Rep. Sensenbrenner Announcing Retirement

WASHINGTON (AP) — Veteran Wisconsin Republican Rep. Jim Sensenbrenner announced his retirement from Congress on Wednesday, making the former House Judiciary Committee chairman the 15th GOP lawmaker to say he will step aside before next year’s elections.

Sensenbrenner, 76, was first elected in 1978 and is the second-longest serving current member of the House, trailing only Alaska Republican Don Young in seniority.

Sensenbrenner said in a statement that when he first began public service, “I said I would know when it was time to step back” and that he’d decided now was that time.

Two other House members also announced Wednesday they would not seek reelection next year: Bill Flores, R-Texas, and Susan

FILE – In this July 24, 2019, file photo, Rep. Jim Sensenbrenner, R-Wis., asks questions to former special counsel Robert Mueller, has he testifies before the House Judiciary Committee on Capitol Hill, in Washington. Sensenbrenner says he is retiring from the House. First elected in 1978, the conservative and former House Judiciary Committee chairman is the chamber’s current second-longest serving member. Sensenbrenner says in a statement Wednesday, Sept. 4, that he will not seek re-election in November 2020. (AP Photo/Andrew Harnik, File)

Davis, D-Calif.

The spate of House Republican retirements puts them ahead of their pace during the 2018 election cycle, when 34 did not run for re-election.

That was the party’s highest number of retirements since at least 1930.

Sensenbrenner’s district, which includes parts of Milwaukee’s suburbs, is considered safe Republican terrain.

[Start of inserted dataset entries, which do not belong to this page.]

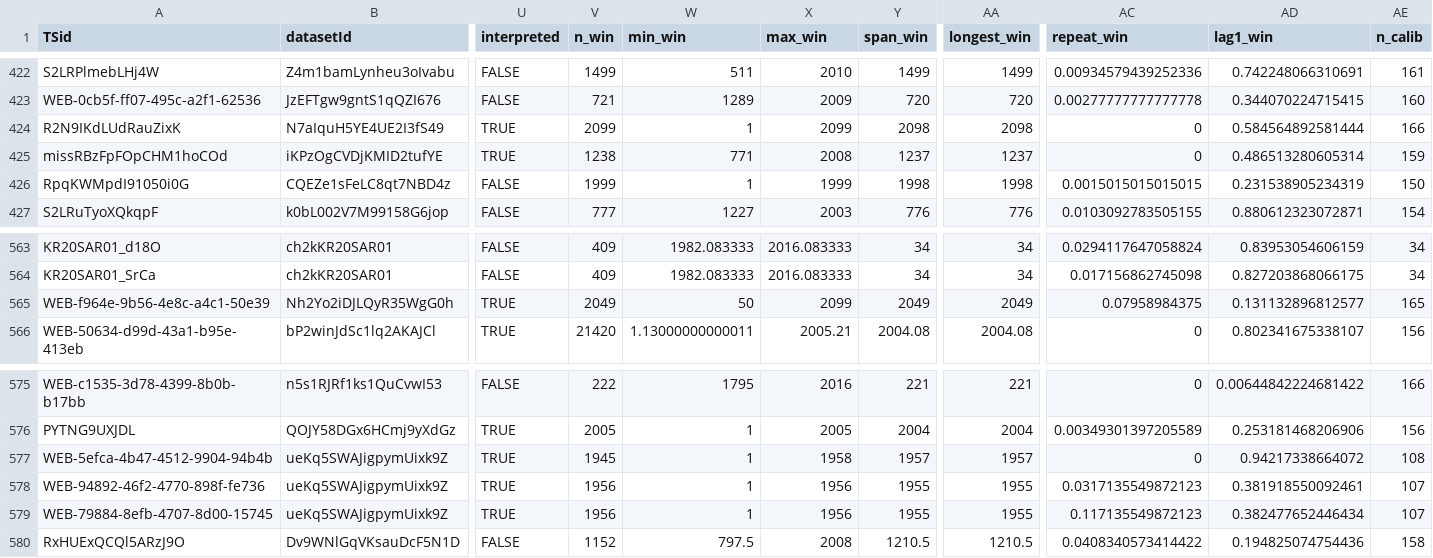
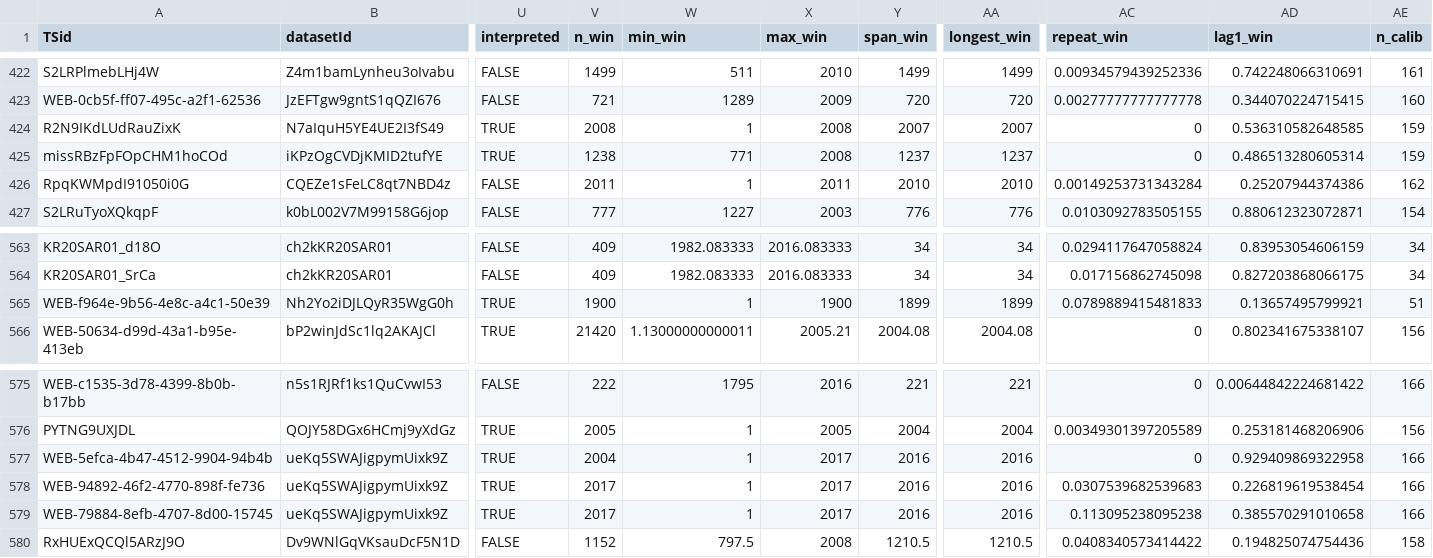
Before and after one commit to paleopresto/presto-recipes, a CSV file: pools/output/PReSto2k_0_0_1/2026-10-15b/pool.csv, drawn as a sheet; only a part is shown, gaps mark what is left out; the diff covers the shown part only; the diff names each change by its address in the sheet, - before the commit and + after, or states it on an @@ line.

```diff
--- a/pools/output/PReSto2k_0_0_1/2026-10-15b/pool.csv
+++ b/pools/output/PReSto2k_0_0_1/2026-10-15b/pool.csv
-V424 (n_win): 2099
+V424 (n_win): 2008
-X424 (max_win): 2099
+X424 (max_win): 2008
-Y424 (span_win): 2098
+Y424 (span_win): 2007
-AA424 (longest_win): 2098
+AA424 (longest_win): 2007
-AD424 (lag1_win): 0.584564892581444
+AD424 (lag1_win): 0.536310582648585
-AE424 (n_calib): 166
+AE424 (n_calib): 159
-V426 (n_win): 1999
+V426 (n_win): 2011
-X426 (max_win): 1999
+X426 (max_win): 2011
-Y426 (span_win): 1998
+Y426 (span_win): 2010
-AA426 (longest_win): 1998
+AA426 (longest_win): 2010
-AC426 (repeat_win): 0.0015015015015015
+AC426 (repeat_win): 0.00149253731343284
-AD426 (lag1_win): 0.231538905234319
+AD426 (lag1_win): 0.25207944374386
-AE426 (n_calib): 150
+AE426 (n_calib): 162
-V565 (n_win): 2049
+V565 (n_win): 1900
-W565 (min_win): 50
+W565 (min_win): 1
-X565 (max_win): 2099
+X565 (max_win): 1900
-Y565 (span_win): 2049
+Y565 (span_win): 1899
-AA565 (longest_win): 2049
+AA565 (longest_win): 1899
-AC565 (repeat_win): 0.07958984375
+AC565 (repeat_win): 0.0789889415481833
-AD565 (lag1_win): 0.131132896812577
+AD565 (lag1_win): 0.13657495799921
-AE565 (n_calib): 165
+AE565 (n_calib): 51
-V577 (n_win): 1945
+V577 (n_win): 2004
-X577 (max_win): 1958
+X577 (max_win): 2017
-Y577 (span_win): 1957
+Y577 (span_win): 2016
-AA577 (longest_win): 1957
+AA577 (longest_win): 2016
-AD577 (lag1_win): 0.94217338664072
+AD577 (lag1_win): 0.929409869322958
-AE577 (n_calib): 108
+AE577 (n_calib): 166
-V578:V579 (n_win): 1956
+V578:V579 (n_win): 2017
-X578:X579 (max_win): 1956
+X578:X579 (max_win): 2017
-Y578:Y579 (span_win): 1955
+Y578:Y579 (span_win): 2016
-AA578:AA579 (longest_win): 1955
+AA578:AA579 (longest_win): 2016
-AC578 (repeat_win): 0.0317135549872123
+AC578 (repeat_win): 0.0307539682539683
-AD578 (lag1_win): 0.381918550092461
+AD578 (lag1_win): 0.226819619538454
-AE578:AE579 (n_calib): 107
+AE578:AE579 (n_calib): 166
-AC579 (repeat_win): 0.117135549872123
+AC579 (repeat_win): 0.113095238095238
-AD579 (lag1_win): 0.382477652446434
+AD579 (lag1_win): 0.385570291010658
```
Also changed, not shown: 23 edited cells elsewhere in this file, pools/output/PReSto2k_0_0_1/2026-10-15b/screen_local_temperature_interp.csv, pools/output/PReSto2k_0_0_1_localfdr10/2026-10-15b/pool.csv, 5 other files.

Even so, his departure adds to a parade of GOP lawmakers who will not be back, including at least four seats that Democrats have a legitimate shot at capturing, and will complicate Republican efforts to win back the chamber’s majority .